A Hall of Fame list worthy of the honor
By Editorial Board
Published on September 13, 2011on Page 16A
Here’s another welcome improvement in the change of administrations: The first picks by Gov. Jerry Brown and first lady Ann Gust Brown for the California Hall of Fame
The Browns’ eclectic first class honors a much broader range of accomplishment.
• Elizabeth Blackburn, a molecular biologist at the University of California, San Francisco, who shared the 2009 Nobel Prize for medicine for helping discover a key enzyme in cancer and aging research.
• Father Gregory Boyle, a Los Angeles community activist who in response to the 1992 Rodney King riots founded what became Homeboy Industries, a national model for gang intervention.
• The late Ed Roberts, a disability rights advocate who founded the first Center for Independent Living and ran the state Department of Vocational Rehabilitation in Brown’s first administration.
• The late Roger Traynor, the esteemed state Supreme Court justice who in his 30 years on the bench wrote more than 900 decisions, including far-reaching ones on social justice.
These are not exactly household names, but their achievements have had lasting, positive impact on Californians.
The list announced Friday, expanding the Hall of Fame to 73 members, does include some well-known names: astronaut Buzz Aldrin, surf rock legends the Beach Boys, Gap. Inc. founders and philanthropists Doris and Douglas Fisher, NBA icon Magic Johnson, guitar pioneer Carlos Santana and novelist Amy Tan.
But on the whole, the Browns’ choices are less heavy on Hollywood types and other celebrities than the inductees selected by Gov. Arnold Schwarzenegger and Maria Shriver, who started the annual Hall of Fame induction in 2006.
The Browns have also switched the venue for the induction ceremony. Instead of the glitzy red-carpet event at the California Museum favored by Schwarzenegger and Shriver, the current governor and first lady will host their event on Dec. 8 at Sacramento’s Memorial Auditorium. That will allow many more average folks to attend, an encouraging change as well.
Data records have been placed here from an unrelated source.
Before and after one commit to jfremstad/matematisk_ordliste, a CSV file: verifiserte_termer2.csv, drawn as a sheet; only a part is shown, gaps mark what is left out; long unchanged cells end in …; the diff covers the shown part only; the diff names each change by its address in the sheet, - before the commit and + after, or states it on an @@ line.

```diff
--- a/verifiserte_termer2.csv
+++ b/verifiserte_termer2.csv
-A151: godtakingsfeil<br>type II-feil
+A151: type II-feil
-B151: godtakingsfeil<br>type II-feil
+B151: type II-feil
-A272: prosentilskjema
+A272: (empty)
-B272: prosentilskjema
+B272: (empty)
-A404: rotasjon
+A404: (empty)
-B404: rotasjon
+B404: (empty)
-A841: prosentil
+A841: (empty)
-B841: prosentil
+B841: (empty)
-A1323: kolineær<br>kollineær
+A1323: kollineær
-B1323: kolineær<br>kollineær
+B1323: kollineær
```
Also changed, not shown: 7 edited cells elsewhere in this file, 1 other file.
The Bee’s past stands
“To truly reflect and recognize the greatness and uniqueness of California, can’t we reach beyond the usual suspects? Can’t we recognize more unsung heroes with deeper roots in their state, more lesser-known people in vocations that don’t get as much publicity?” – December 15, 2010